__Description of the task__.
Please return every line in the entries below with the word "orientation" in it.

Change detection outputs:
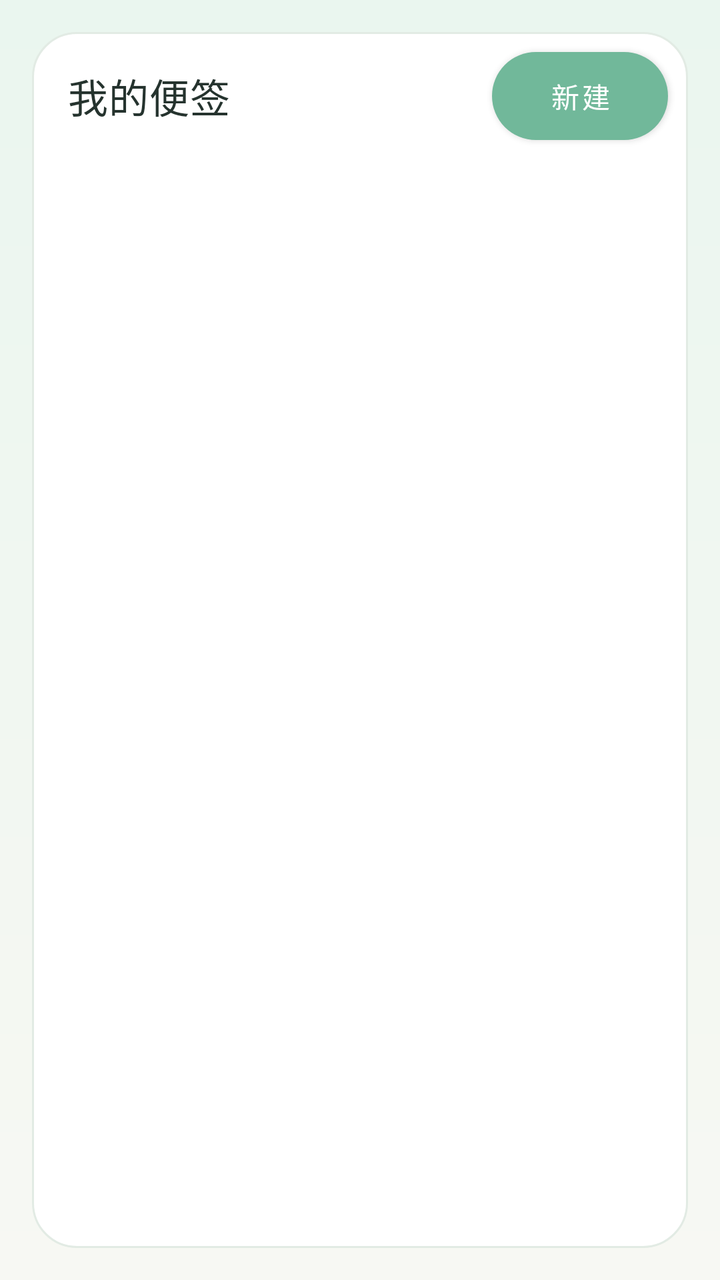
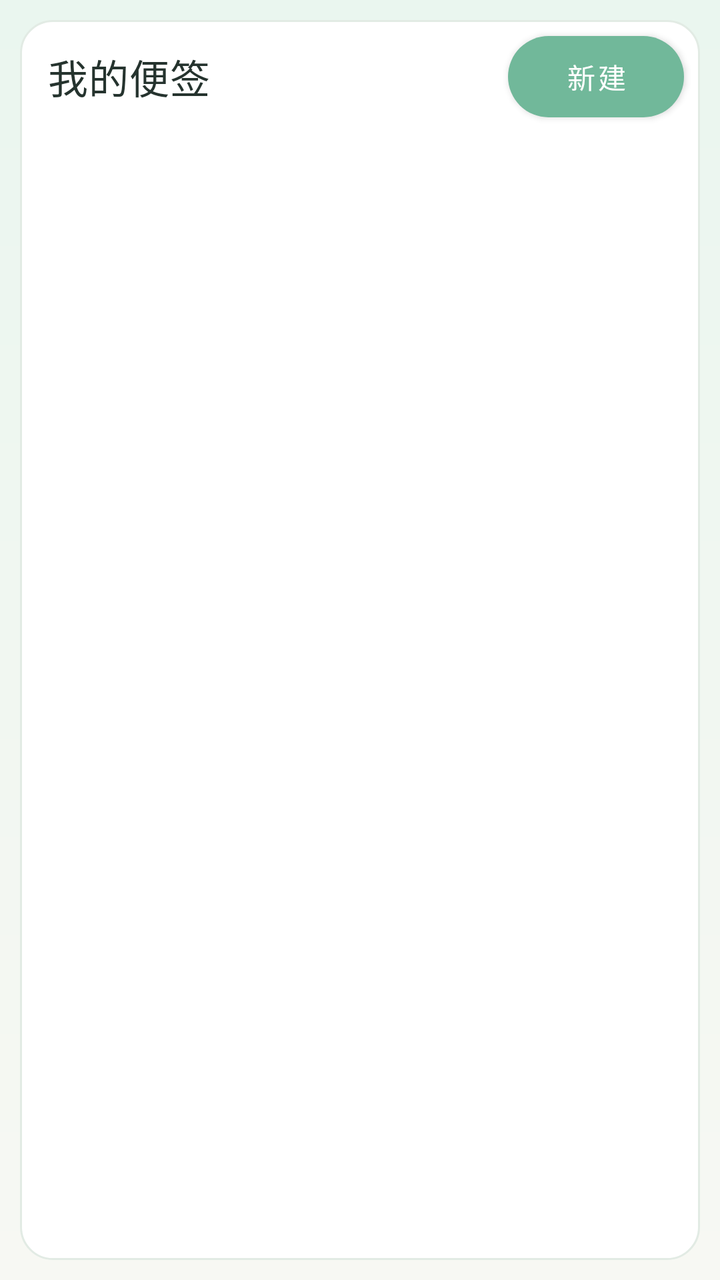

An Android layout rendered at two revisions. The XML below is the earlier revision; the diff shows what the commit changed to produce the second picture.
<!-- AndroidManifest.xml: application theme Theme.RainNote -->
<!-- res/layout/fragment_transform.xml -->
<?xml version="1.0" encoding="utf-8"?>
<LinearLayout xmlns:android="http://schemas.android.com/apk/res/android"
    xmlns:tools="http://schemas.android.com/tools"
    android:layout_width="match_parent"
    android:layout_height="match_parent"
    android:background="@drawable/bg_rainnote_root"
    android:orientation="vertical"
    android:padding="16dp"
    tools:context=".ui.transform.TransformFragment">

    <LinearLayout
        android:id="@+id/note_list_panel"
        android:layout_width="match_parent"
        android:layout_height="match_parent"
        android:background="@drawable/bg_card"
        android:orientation="vertical">

        <LinearLayout
            android:layout_width="match_parent"
            android:layout_height="wrap_content"
            android:gravity="center_vertical"
            android:orientation="horizontal">

            <TextView
                android:layout_width="0dp"
                android:layout_height="wrap_content"
                android:layout_weight="1"
                android:paddingStart="18dp"
                android:text="我的便签"
                android:textColor="@color/rn_text"
                android:textAppearance="?attr/textAppearanceHeadline6" />

            <Button
                android:id="@+id/button_add_note"
                android:layout_width="wrap_content"
                android:layout_height="wrap_content"
                android:layout_margin="10dp"
                android:background="@drawable/bg_button_primary"
                android:minHeight="44dp"
                android:paddingStart="18dp"
                android:paddingEnd="18dp"
                android:text="新建"
                android:textAllCaps="false"
                android:textColor="@color/white" />
        </LinearLayout>

        <androidx.recyclerview.widget.RecyclerView
            android:id="@+id/recyclerview_transform"
            android:layout_width="match_parent"
            android:layout_height="0dp"
            android:layout_marginStart="10dp"
            android:layout_marginEnd="10dp"
            android:layout_marginBottom="10dp"
            android:layout_weight="1"
            android:overScrollMode="never" />
    </LinearLayout>

    <LinearLayout
        android:id="@+id/editor_panel"
        android:layout_width="match_parent"
        android:layout_height="match_parent"
        android:background="@drawable/bg_card"
        android:orientation="vertical"
        android:padding="14dp"
        android:visibility="gone">

        <Button
            android:id="@+id/button_back_to_list"
            android:layout_width="wrap_content"
            android:layout_height="wrap_content"
            android:background="@drawable/bg_button_soft"
            android:minHeight="42dp"
            android:text="返回便签列表"
            android:textAllCaps="false"
            android:textColor="@color/rn_primary_dark" />

        <EditText
            android:id="@+id/edit_note_title"
            android:layout_width="match_parent"
            android:layout_height="wrap_content"
            android:hint="便签标题"
            android:inputType="textCapSentences"
            android:singleLine="true"
            android:textColor="@color/rn_text"
            android:textColorHint="@color/rn_text_muted"
            android:textSize="22sp" />

        <androidx.recyclerview.widget.RecyclerView
            android:id="@+id/recyclerview_blocks"
            android:layout_width="match_parent"
            android:layout_height="0dp"
            android:layout_weight="1"
            android:clipToPadding="false"
            android:paddingTop="8dp"
            android:paddingBottom="8dp" />

        <Button
            android:id="@+id/button_add_block"
            android:layout_width="match_parent"
            android:layout_height="wrap_content"
            android:background="@drawable/bg_button_primary"
            android:text="添加一行"
            android:textAllCaps="false"
            android:textColor="@color/white" />

        <Button
            android:id="@+id/button_delete_note"
            android:layout_width="match_parent"
            android:layout_height="wrap_content"
            android:layout_marginTop="8dp"
            android:background="@drawable/bg_button_danger"
            android:text="删除当前便签"
            android:textAllCaps="false"
            android:textColor="@color/rn_danger" />
    </LinearLayout>
</LinearLayout>
<!-- resources referenced by this layout -->
<resources>
  <color name="rn_danger">#FFD87B7B</color>
  <color name="rn_primary_dark">#FF3D8E75</color>
  <color name="rn_text">#FF25332E</color>
  <color name="rn_text_muted">#FF7B8A84</color>
  <color name="white">#FFFFFFFF</color>
  <!-- drawable bg_button_danger (drawable) -->
  <?xml version="1.0" encoding="utf-8"?>
  <shape xmlns:android="http://schemas.android.com/apk/res/android">
      <solid android:color="#FFFFF7F7" />
      <corners android:radius="999dp" />
      <stroke
          android:width="1dp"
          android:color="@color/rn_danger" />
  </shape>
  <!-- drawable bg_button_primary (drawable) -->
  <?xml version="1.0" encoding="utf-8"?>
  <shape xmlns:android="http://schemas.android.com/apk/res/android">
      <solid android:color="@color/rn_primary" />
      <corners android:radius="999dp" />
  </shape>
  <!-- drawable bg_button_soft (drawable) -->
  <?xml version="1.0" encoding="utf-8"?>
  <shape xmlns:android="http://schemas.android.com/apk/res/android">
      <solid android:color="@color/rn_surface_soft" />
      <corners android:radius="999dp" />
      <stroke
          android:width="1dp"
          android:color="@color/rn_line" />
  </shape>
  <!-- drawable bg_card (drawable) -->
  <?xml version="1.0" encoding="utf-8"?>
  <shape xmlns:android="http://schemas.android.com/apk/res/android">
      <solid android:color="@color/rn_surface" />
      <corners android:radius="22dp" />
      <stroke
          android:width="1dp"
          android:color="@color/rn_line" />
  </shape>
  <!-- drawable bg_rainnote_root (drawable) -->
  <?xml version="1.0" encoding="utf-8"?>
  <shape xmlns:android="http://schemas.android.com/apk/res/android">
      <gradient
          android:angle="270"
          android:endColor="#FFF7F8F3"
          android:startColor="#FFEAF6EF" />
  </shape>
  <style name="Theme.RainNote" parent="Theme.MaterialComponents.DayNight.DarkActionBar">
          
          <item name="colorPrimary">@color/rn_primary</item>
          <item name="colorPrimaryVariant">@color/rn_primary_dark</item>
          <item name="colorOnPrimary">@color/white</item>
          
          <item name="colorSecondary">@color/rn_primary</item>
          <item name="colorSecondaryVariant">@color/rn_primary_dark</item>
          <item name="colorOnSecondary">@color/white</item>
          
          <item name="android:statusBarColor">@color/rn_bg</item>
          <item name="android:navigationBarColor">@color/rn_bg</item>
          <item name="android:windowLightStatusBar" tools:targetApi="m">true</item>
          
      </style>
  <color name="rn_primary">#FF71B89A</color>
  <color name="rn_surface_soft">#FFF0F7EF</color>
  <color name="rn_line">#FFE2EBE4</color>
  <color name="rn_surface">#FFFFFFFF</color>
  <color name="rn_bg">#FFF7F8F3</color>
</resources>

<!-- the commit's change to res/layout/fragment_transform.xml (unified diff, before → after) -->
@@ -5,7 +5,7 @@
     android:layout_height="match_parent"
     android:background="@drawable/bg_rainnote_root"
     android:orientation="vertical"
-    android:padding="16dp"
+    android:padding="10dp"
     tools:context=".ui.transform.TransformFragment">
 
     <LinearLayout
@@ -25,7 +25,7 @@
                 android:layout_width="0dp"
                 android:layout_height="wrap_content"
                 android:layout_weight="1"
-                android:paddingStart="18dp"
+                android:paddingStart="14dp"
                 android:text="我的便签"
                 android:textColor="@color/rn_text"
                 android:textAppearance="?attr/textAppearanceHeadline6" />
@@ -34,11 +34,11 @@
                 android:id="@+id/button_add_note"
                 android:layout_width="wrap_content"
                 android:layout_height="wrap_content"
-                android:layout_margin="10dp"
+                android:layout_margin="8dp"
                 android:background="@drawable/bg_button_primary"
-                android:minHeight="44dp"
-                android:paddingStart="18dp"
-                android:paddingEnd="18dp"
+                android:minHeight="36dp"
+                android:paddingStart="14dp"
+                android:paddingEnd="14dp"
                 android:text="新建"
                 android:textAllCaps="false"
                 android:textColor="@color/white" />
@@ -48,9 +48,9 @@
             android:id="@+id/recyclerview_transform"
             android:layout_width="match_parent"
             android:layout_height="0dp"
-            android:layout_marginStart="10dp"
-            android:layout_marginEnd="10dp"
-            android:layout_marginBottom="10dp"
+            android:layout_marginStart="8dp"
+            android:layout_marginEnd="8dp"
+            android:layout_marginBottom="8dp"
             android:layout_weight="1"
             android:overScrollMode="never" />
     </LinearLayout>
@@ -61,7 +61,7 @@
         android:layout_height="match_parent"
         android:background="@drawable/bg_card"
         android:orientation="vertical"
-        android:padding="14dp"
+        android:padding="10dp"
         android:visibility="gone">
 
         <Button
@@ -69,7 +69,9 @@
             android:layout_width="wrap_content"
             android:layout_height="wrap_content"
             android:background="@drawable/bg_button_soft"
-            android:minHeight="42dp"
+            android:minHeight="34dp"
+            android:paddingStart="12dp"
+            android:paddingEnd="12dp"
             android:text="返回便签列表"
             android:textAllCaps="false"
             android:textColor="@color/rn_primary_dark" />
@@ -83,7 +85,7 @@
             android:singleLine="true"
             android:textColor="@color/rn_text"
             android:textColorHint="@color/rn_text_muted"
-            android:textSize="22sp" />
+            android:textSize="20sp" />
 
         <androidx.recyclerview.widget.RecyclerView
             android:id="@+id/recyclerview_blocks"
@@ -99,6 +101,7 @@
             android:layout_width="match_parent"
             android:layout_height="wrap_content"
             android:background="@drawable/bg_button_primary"
+            android:minHeight="38dp"
             android:text="添加一行"
             android:textAllCaps="false"
             android:textColor="@color/white" />
@@ -109,6 +112,7 @@
             android:layout_height="wrap_content"
             android:layout_marginTop="8dp"
             android:background="@drawable/bg_button_danger"
+            android:minHeight="38dp"
             android:text="删除当前便签"
             android:textAllCaps="false"
             android:textColor="@color/rn_danger" />
<!-- resource entries referenced after the edit -->
@@ -33,7 +33,7 @@
   <?xml version="1.0" encoding="utf-8"?>
   <shape xmlns:android="http://schemas.android.com/apk/res/android">
       <solid android:color="@color/rn_surface" />
-      <corners android:radius="22dp" />
+      <corners android:radius="16dp" />
       <stroke
           android:width="1dp"
           android:color="@color/rn_line" />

__Result for this exercise__.
    android:orientation="vertical"
        android:orientation="vertical">
            android:orientation="horizontal">
        android:orientation="vertical"
     android:orientation="vertical"
         android:orientation="vertical"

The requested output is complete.